Food choices have actually expanded in such huge proportion that within a country, or even a community, including the smallest one, the family eating patterns may differ strikingly. This widening of food choices leads to confusion between choosing for immediate pleasure and choosing for real health benefits.
Three recent examples, around the world, remind us that modern foods may be safer but still need to be part of a balanced diet, beginning in childhood. In Turkey, children, and not only women or grand mothers, those eating less fruits and vegetables (and less fibres) were more likely to suffer constipation.
In Canada, the risk of suffering from severe inflammatory bowel disease (Crohn’s disease) is reduced by 30 % in children eating higher amounts of vegetable and by 60 % in those eating higher amounts of fruit. The effect is proportional to the amount eaten. Dietary fibres seem to contribute to the overall benefit in combination with vitamins. Higher consumption of nuts and fish also prove to be beneficial. Although Crohn’s disease is rare in children, a reason for its increased occurrence may be due to a decreased protection against inflammation provided by a high fat, low fibre but modern diet. Unbalanced intakes of the different fatty acids may also trigger inflammatory processes that are exacerbated in Crohn’s disease.
In Europe, about 16 million children are now overweight or obese, an unknown situation 30 years ago. The occurrence of various cardiovascular risk factors (the so called “metabolic syndrome”) was analysed in 5 different countries: Greece, Italy, Poland, Hungary and France.
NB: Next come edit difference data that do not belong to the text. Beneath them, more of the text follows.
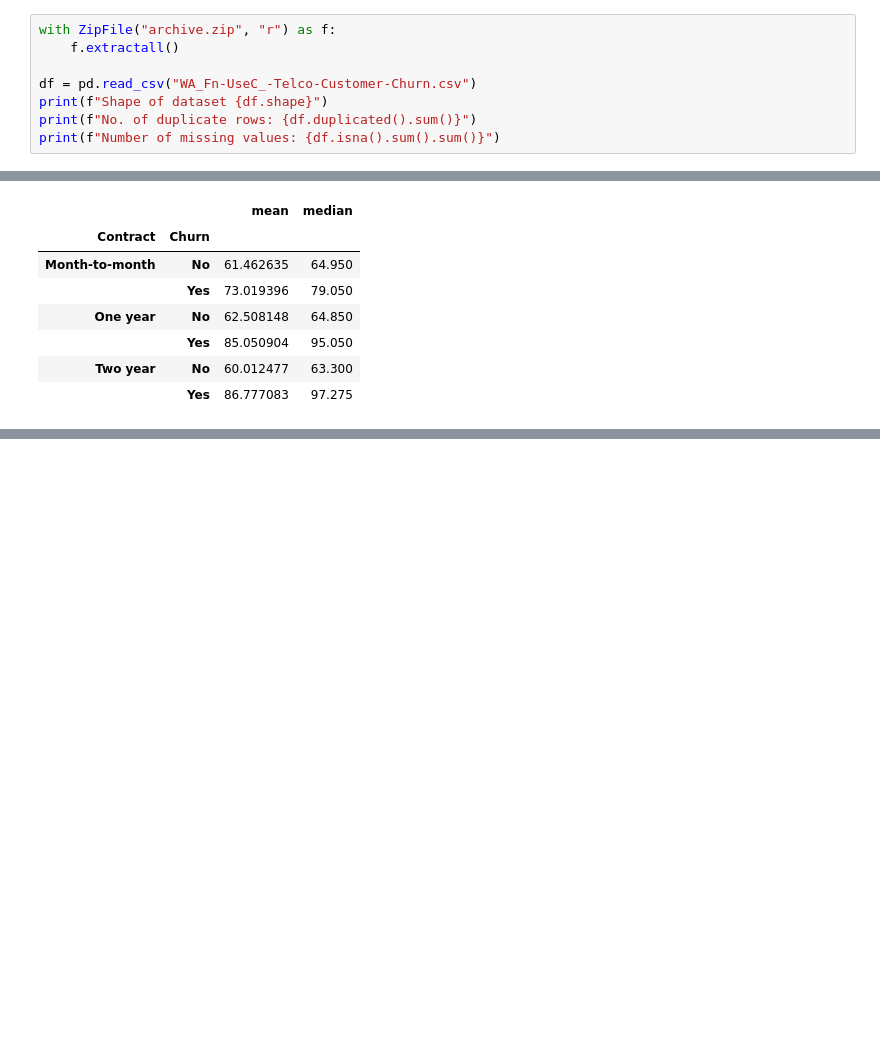
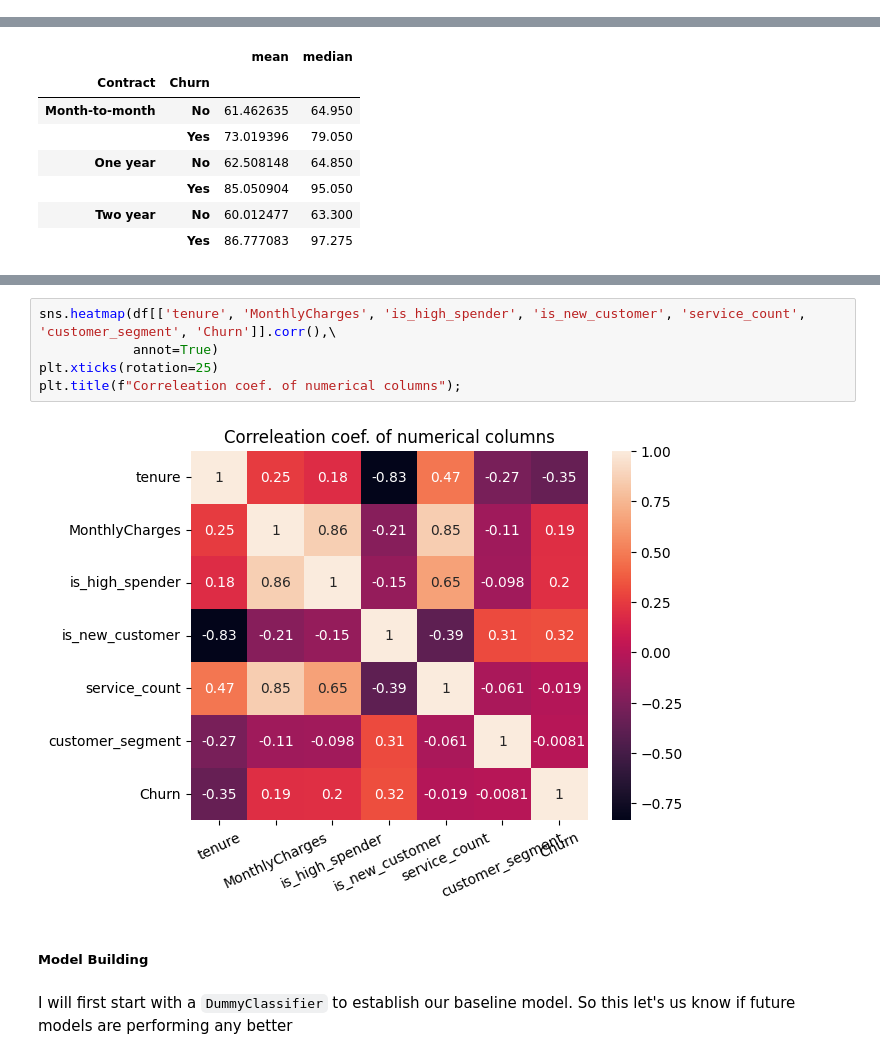
Before and after one commit to DevMohdFaiz/Teleco-Churn, a Jupyter notebook: teleco_nb.ipynb, the cells around one changed output, grey strips where cells are left out. Saved outputs shown, nothing was run; the diff lists cells and outputs as text; blank space fills up the shorter version.

```diff
--- a/teleco_nb.ipynb
+++ b/teleco_nb.ipynb
@@ -15,8 +21,0 @@ from src.eda import plot_churn_distribution, plot_cat_cols, plot_churn_distribut
-# %%
-with ZipFile("archive.zip", "r") as f:
-    f.extractall()
-
-df = pd.read_csv("WA_Fn-UseC_-Telco-Customer-Churn.csv")
-print(f"Shape of dataset {df.shape}")
-print(f"No. of duplicate rows: {df.duplicated().sum()}")
-print(f"Number of missing values: {df.isna().sum().sum()}")
@@ -219,0 +190,11 @@ df.groupby(['Contract', 'Churn'])['MonthlyCharges'].agg(['mean', 'median'])
+# %%
+sns.heatmap(df[['tenure', 'MonthlyCharges', 'is_high_spender', 'is_new_customer', 'service_count', 'customer_segment', 'Churn']].corr(),\
+            annot=True)
+plt.xticks(rotation=25)
+plt.title(f"Correleation coef. of numerical columns");
+# %% [output]
+[figure, added]
+# %% [markdown]
+##### Model Building
+# %% [markdown]
+I will first start with a `DummyClassifier` to establish our baseline model. So this let's us know if future models are performing any better
```
Also changed, not shown: parts of 41 cells of this notebook, 4 other files.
It was found that about one out of two of these young obese already has an enhanced cardiovascular risk, i.e. they become old before time. This suggests that negative changes in the environment such as less fruit and vegetable in the diet, are now overtaking health protective factors.
These three examples illustrate how several risks can be increased early in life. Does reducing them just mean doing the opposite? Yes. How far is it achievable? As much as we really want it…and I want it for sure for my grand children.
Yours faithfully, Granny Smith